## [WORK INSTRUCTION]
For this exercise, restate every line below word for word and drop the images.

## [DATA TO PROCESS]
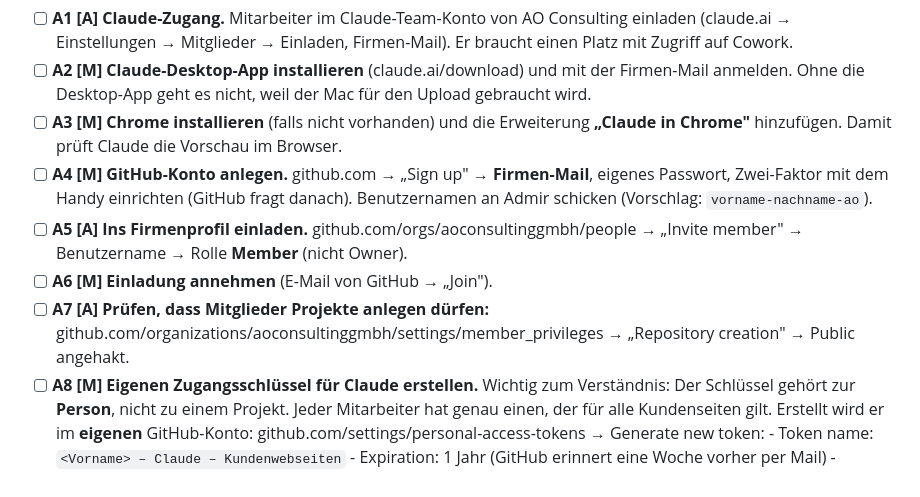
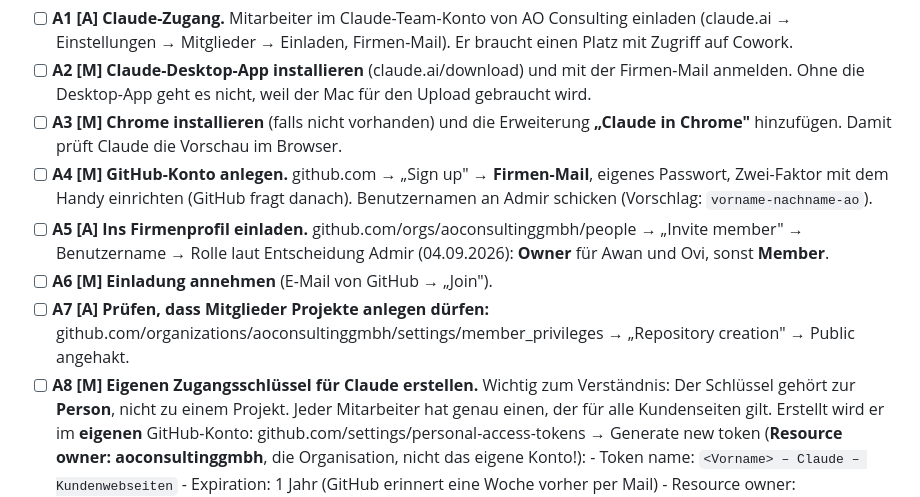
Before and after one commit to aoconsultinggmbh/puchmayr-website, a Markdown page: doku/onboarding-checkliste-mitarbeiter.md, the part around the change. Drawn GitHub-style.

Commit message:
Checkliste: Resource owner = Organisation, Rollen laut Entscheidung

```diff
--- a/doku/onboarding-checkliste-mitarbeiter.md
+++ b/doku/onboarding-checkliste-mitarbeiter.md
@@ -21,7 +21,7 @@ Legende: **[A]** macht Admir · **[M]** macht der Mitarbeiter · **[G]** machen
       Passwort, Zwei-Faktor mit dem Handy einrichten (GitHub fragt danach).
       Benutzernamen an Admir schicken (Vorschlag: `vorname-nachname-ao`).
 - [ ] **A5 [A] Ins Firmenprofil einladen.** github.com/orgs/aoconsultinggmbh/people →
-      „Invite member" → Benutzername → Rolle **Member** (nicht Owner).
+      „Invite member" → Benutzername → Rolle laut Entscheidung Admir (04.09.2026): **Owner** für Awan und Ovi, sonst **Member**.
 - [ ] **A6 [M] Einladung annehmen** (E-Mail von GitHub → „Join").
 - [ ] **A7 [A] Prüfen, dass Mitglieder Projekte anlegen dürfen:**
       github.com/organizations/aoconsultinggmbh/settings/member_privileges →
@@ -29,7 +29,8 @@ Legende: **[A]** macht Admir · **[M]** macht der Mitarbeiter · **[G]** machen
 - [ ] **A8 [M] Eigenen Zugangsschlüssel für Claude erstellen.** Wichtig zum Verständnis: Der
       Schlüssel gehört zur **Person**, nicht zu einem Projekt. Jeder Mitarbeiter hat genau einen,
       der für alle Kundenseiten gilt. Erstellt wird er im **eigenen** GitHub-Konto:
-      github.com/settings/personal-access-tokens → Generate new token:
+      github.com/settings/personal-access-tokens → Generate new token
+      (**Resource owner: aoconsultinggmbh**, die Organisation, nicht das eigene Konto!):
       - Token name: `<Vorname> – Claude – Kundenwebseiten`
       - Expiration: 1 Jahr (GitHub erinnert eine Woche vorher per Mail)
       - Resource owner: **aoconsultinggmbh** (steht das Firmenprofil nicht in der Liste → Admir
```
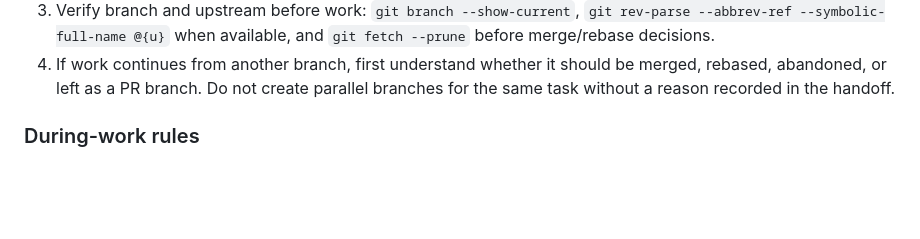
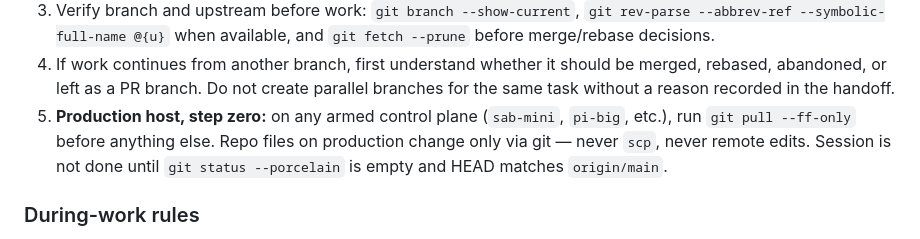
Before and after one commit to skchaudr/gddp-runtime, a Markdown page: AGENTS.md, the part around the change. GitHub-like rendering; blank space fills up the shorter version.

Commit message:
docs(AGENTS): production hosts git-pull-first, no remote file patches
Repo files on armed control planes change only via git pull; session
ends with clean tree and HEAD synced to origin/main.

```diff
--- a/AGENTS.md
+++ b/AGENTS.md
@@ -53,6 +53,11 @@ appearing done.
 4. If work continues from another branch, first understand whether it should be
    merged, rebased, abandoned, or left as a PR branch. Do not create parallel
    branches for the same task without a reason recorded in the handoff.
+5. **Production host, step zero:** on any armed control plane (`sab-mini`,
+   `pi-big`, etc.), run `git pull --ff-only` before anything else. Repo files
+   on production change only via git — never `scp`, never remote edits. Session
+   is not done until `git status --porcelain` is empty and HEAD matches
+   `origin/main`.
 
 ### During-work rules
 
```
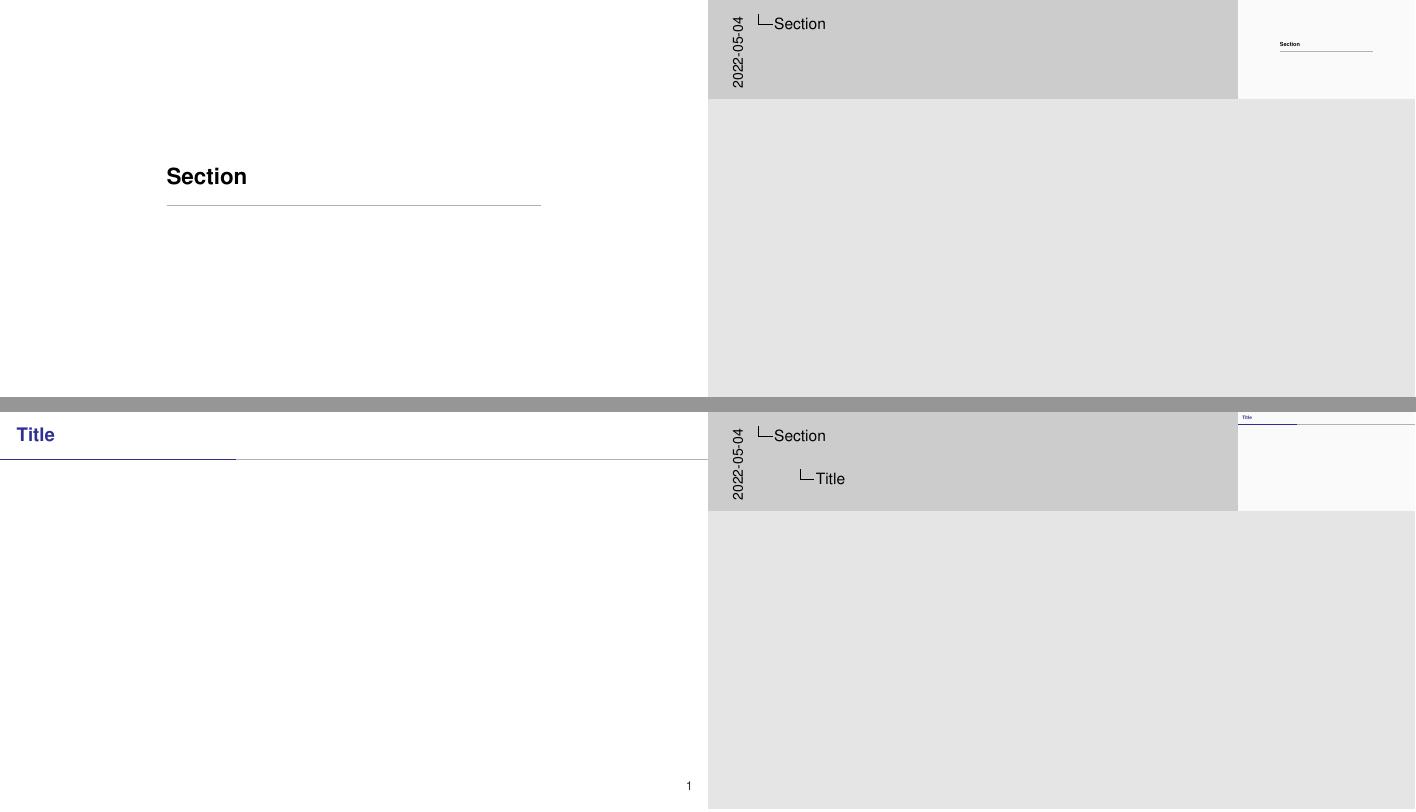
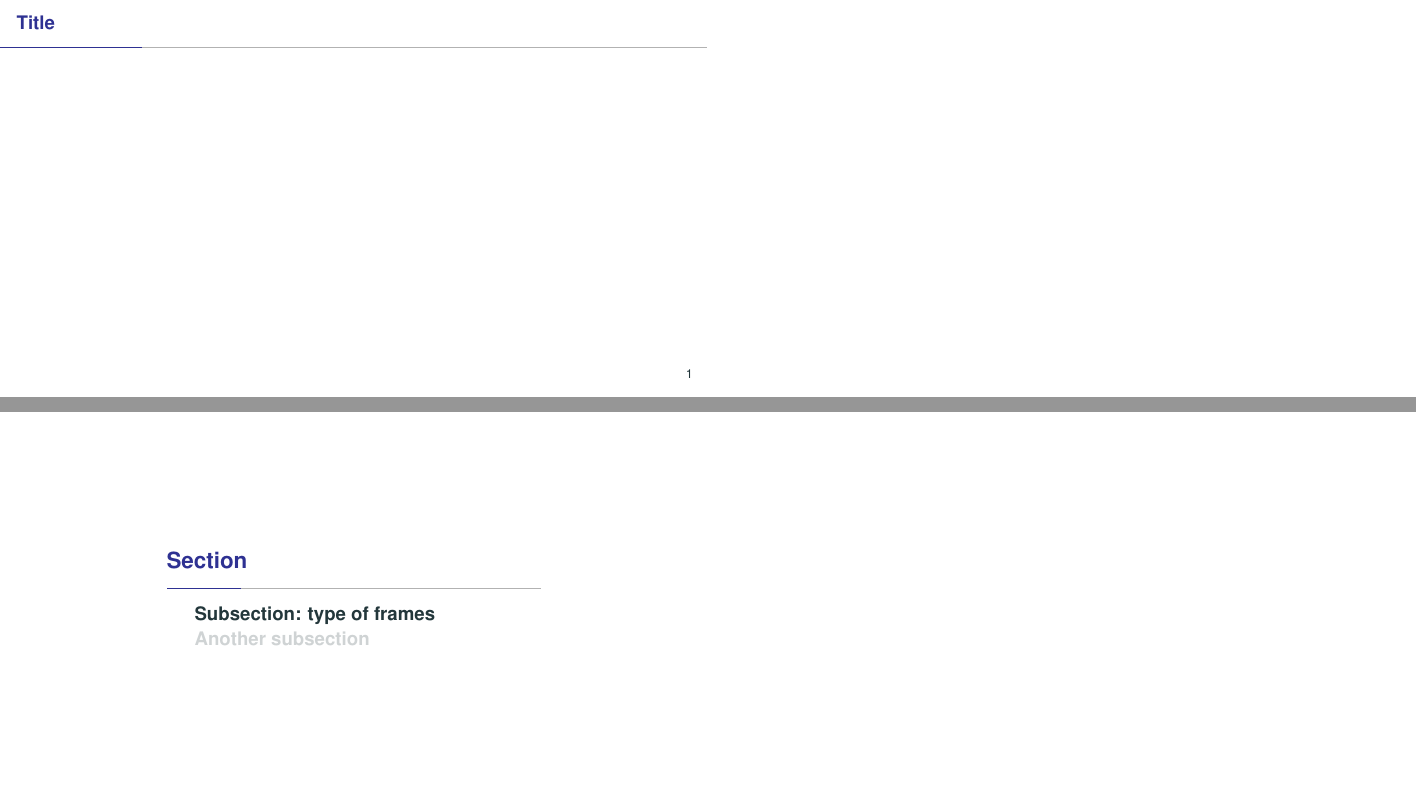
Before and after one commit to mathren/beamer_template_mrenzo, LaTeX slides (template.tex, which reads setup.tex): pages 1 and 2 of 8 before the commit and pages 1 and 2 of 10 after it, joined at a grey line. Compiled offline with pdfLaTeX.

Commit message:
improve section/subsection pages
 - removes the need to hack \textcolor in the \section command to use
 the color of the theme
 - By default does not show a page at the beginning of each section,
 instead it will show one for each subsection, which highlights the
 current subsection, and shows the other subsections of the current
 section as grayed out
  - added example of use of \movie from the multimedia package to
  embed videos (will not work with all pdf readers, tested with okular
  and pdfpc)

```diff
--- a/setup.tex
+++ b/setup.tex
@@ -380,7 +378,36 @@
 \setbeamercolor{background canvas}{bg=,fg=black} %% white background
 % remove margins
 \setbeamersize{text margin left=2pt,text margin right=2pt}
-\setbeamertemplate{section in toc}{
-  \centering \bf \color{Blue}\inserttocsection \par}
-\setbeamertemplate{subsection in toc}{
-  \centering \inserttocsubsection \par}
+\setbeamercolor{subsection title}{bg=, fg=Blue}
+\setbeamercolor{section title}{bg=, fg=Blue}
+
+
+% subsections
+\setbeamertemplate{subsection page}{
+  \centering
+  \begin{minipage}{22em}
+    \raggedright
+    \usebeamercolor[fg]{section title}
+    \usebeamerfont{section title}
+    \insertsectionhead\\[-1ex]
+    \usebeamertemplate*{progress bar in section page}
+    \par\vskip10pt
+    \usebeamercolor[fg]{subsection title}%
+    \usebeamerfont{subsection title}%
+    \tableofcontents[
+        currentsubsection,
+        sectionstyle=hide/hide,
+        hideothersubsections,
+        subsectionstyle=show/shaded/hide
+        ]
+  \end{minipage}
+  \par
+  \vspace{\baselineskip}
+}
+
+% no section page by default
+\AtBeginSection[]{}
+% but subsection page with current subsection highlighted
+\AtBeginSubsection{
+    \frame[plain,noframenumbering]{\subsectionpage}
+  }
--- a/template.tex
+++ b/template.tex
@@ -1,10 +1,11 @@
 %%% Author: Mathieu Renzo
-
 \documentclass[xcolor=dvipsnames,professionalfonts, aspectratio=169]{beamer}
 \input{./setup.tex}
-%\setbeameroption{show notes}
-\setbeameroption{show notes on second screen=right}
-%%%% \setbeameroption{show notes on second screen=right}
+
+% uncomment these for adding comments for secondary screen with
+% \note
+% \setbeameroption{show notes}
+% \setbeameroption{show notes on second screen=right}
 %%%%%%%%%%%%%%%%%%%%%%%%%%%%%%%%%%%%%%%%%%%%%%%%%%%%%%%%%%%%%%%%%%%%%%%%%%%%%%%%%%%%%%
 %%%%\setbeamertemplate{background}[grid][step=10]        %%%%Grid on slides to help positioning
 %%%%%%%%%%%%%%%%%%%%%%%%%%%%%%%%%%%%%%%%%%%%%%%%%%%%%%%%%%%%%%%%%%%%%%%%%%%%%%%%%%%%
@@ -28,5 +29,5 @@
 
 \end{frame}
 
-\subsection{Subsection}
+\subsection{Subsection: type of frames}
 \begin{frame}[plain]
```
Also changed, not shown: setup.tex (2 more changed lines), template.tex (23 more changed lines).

## [YOUR RESPONSE]
Before and after one commit to aoconsultinggmbh/puchmayr-website, a Markdown page: doku/onboarding-checkliste-mitarbeiter.md, the part around the change. Drawn GitHub-style.

Commit message:
Checkliste: Resource owner = Organisation, Rollen laut Entscheidung

```diff
--- a/doku/onboarding-checkliste-mitarbeiter.md
+++ b/doku/onboarding-checkliste-mitarbeiter.md
@@ -21,7 +21,7 @@ Legende: **[A]** macht Admir · **[M]** macht der Mitarbeiter · **[G]** machen
       Passwort, Zwei-Faktor mit dem Handy einrichten (GitHub fragt danach).
       Benutzernamen an Admir schicken (Vorschlag: `vorname-nachname-ao`).
 - [ ] **A5 [A] Ins Firmenprofil einladen.** github.com/orgs/aoconsultinggmbh/people →
-      „Invite member" → Benutzername → Rolle **Member** (nicht Owner).
+      „Invite member" → Benutzername → Rolle laut Entscheidung Admir (04.09.2026): **Owner** für Awan und Ovi, sonst **Member**.
 - [ ] **A6 [M] Einladung annehmen** (E-Mail von GitHub → „Join").
 - [ ] **A7 [A] Prüfen, dass Mitglieder Projekte anlegen dürfen:**
       github.com/organizations/aoconsultinggmbh/settings/member_privileges →
@@ -29,7 +29,8 @@ Legende: **[A]** macht Admir · **[M]** macht der Mitarbeiter · **[G]** machen
 - [ ] **A8 [M] Eigenen Zugangsschlüssel für Claude erstellen.** Wichtig zum Verständnis: Der
       Schlüssel gehört zur **Person**, nicht zu einem Projekt. Jeder Mitarbeiter hat genau einen,
       der für alle Kundenseiten gilt. Erstellt wird er im **eigenen** GitHub-Konto:
-      github.com/settings/personal-access-tokens → Generate new token:
+      github.com/settings/personal-access-tokens → Generate new token
+      (**Resource owner: aoconsultinggmbh**, die Organisation, nicht das eigene Konto!):
       - Token name: `<Vorname> – Claude – Kundenwebseiten`
       - Expiration: 1 Jahr (GitHub erinnert eine Woche vorher per Mail)
       - Resource owner: **aoconsultinggmbh** (steht das Firmenprofil nicht in der Liste → Admir
```
Before and after one commit to skchaudr/gddp-runtime, a Markdown page: AGENTS.md, the part around the change. GitHub-like rendering; blank space fills up the shorter version.

Commit message:
docs(AGENTS): production hosts git-pull-first, no remote file patches
Repo files on armed control planes change only via git pull; session
ends with clean tree and HEAD synced to origin/main.

```diff
--- a/AGENTS.md
+++ b/AGENTS.md
@@ -53,6 +53,11 @@ appearing done.
 4. If work continues from another branch, first understand whether it should be
    merged, rebased, abandoned, or left as a PR branch. Do not create parallel
    branches for the same task without a reason recorded in the handoff.
+5. **Production host, step zero:** on any armed control plane (`sab-mini`,
+   `pi-big`, etc.), run `git pull --ff-only` before anything else. Repo files
+   on production change only via git — never `scp`, never remote edits. Session
+   is not done until `git status --porcelain` is empty and HEAD matches
+   `origin/main`.
 
 ### During-work rules
 
```
Before and after one commit to mathren/beamer_template_mrenzo, LaTeX slides (template.tex, which reads setup.tex): pages 1 and 2 of 8 before the commit and pages 1 and 2 of 10 after it, joined at a grey line. Compiled offline with pdfLaTeX.

Commit message:
improve section/subsection pages
 - removes the need to hack \textcolor in the \section command to use
 the color of the theme
 - By default does not show a page at the beginning of each section,
 instead it will show one for each subsection, which highlights the
 current subsection, and shows the other subsections of the current
 section as grayed out
  - added example of use of \movie from the multimedia package to
  embed videos (will not work with all pdf readers, tested with okular
  and pdfpc)

```diff
--- a/setup.tex
+++ b/setup.tex
@@ -380,7 +378,36 @@
 \setbeamercolor{background canvas}{bg=,fg=black} %% white background
 % remove margins
 \setbeamersize{text margin left=2pt,text margin right=2pt}
-\setbeamertemplate{section in toc}{
-  \centering \bf \color{Blue}\inserttocsection \par}
-\setbeamertemplate{subsection in toc}{
-  \centering \inserttocsubsection \par}
+\setbeamercolor{subsection title}{bg=, fg=Blue}
+\setbeamercolor{section title}{bg=, fg=Blue}
+
+
+% subsections
+\setbeamertemplate{subsection page}{
+  \centering
+  \begin{minipage}{22em}
+    \raggedright
+    \usebeamercolor[fg]{section title}
+    \usebeamerfont{section title}
+    \insertsectionhead\\[-1ex]
+    \usebeamertemplate*{progress bar in section page}
+    \par\vskip10pt
+    \usebeamercolor[fg]{subsection title}%
+    \usebeamerfont{subsection title}%
+    \tableofcontents[
+        currentsubsection,
+        sectionstyle=hide/hide,
+        hideothersubsections,
+        subsectionstyle=show/shaded/hide
+        ]
+  \end{minipage}
+  \par
+  \vspace{\baselineskip}
+}
+
+% no section page by default
+\AtBeginSection[]{}
+% but subsection page with current subsection highlighted
+\AtBeginSubsection{
+    \frame[plain,noframenumbering]{\subsectionpage}
+  }
--- a/template.tex
+++ b/template.tex
@@ -1,10 +1,11 @@
 %%% Author: Mathieu Renzo
-
 \documentclass[xcolor=dvipsnames,professionalfonts, aspectratio=169]{beamer}
 \input{./setup.tex}
-%\setbeameroption{show notes}
-\setbeameroption{show notes on second screen=right}
-%%%% \setbeameroption{show notes on second screen=right}
+
+% uncomment these for adding comments for secondary screen with
+% \note
+% \setbeameroption{show notes}
+% \setbeameroption{show notes on second screen=right}
 %%%%%%%%%%%%%%%%%%%%%%%%%%%%%%%%%%%%%%%%%%%%%%%%%%%%%%%%%%%%%%%%%%%%%%%%%%%%%%%%%%%%%%
 %%%%\setbeamertemplate{background}[grid][step=10]        %%%%Grid on slides to help positioning
 %%%%%%%%%%%%%%%%%%%%%%%%%%%%%%%%%%%%%%%%%%%%%%%%%%%%%%%%%%%%%%%%%%%%%%%%%%%%%%%%%%%%
@@ -28,5 +29,5 @@
 
 \end{frame}
 
-\subsection{Subsection}
+\subsection{Subsection: type of frames}
 \begin{frame}[plain]
```
Also changed, not shown: setup.tex (2 more changed lines), template.tex (23 more changed lines).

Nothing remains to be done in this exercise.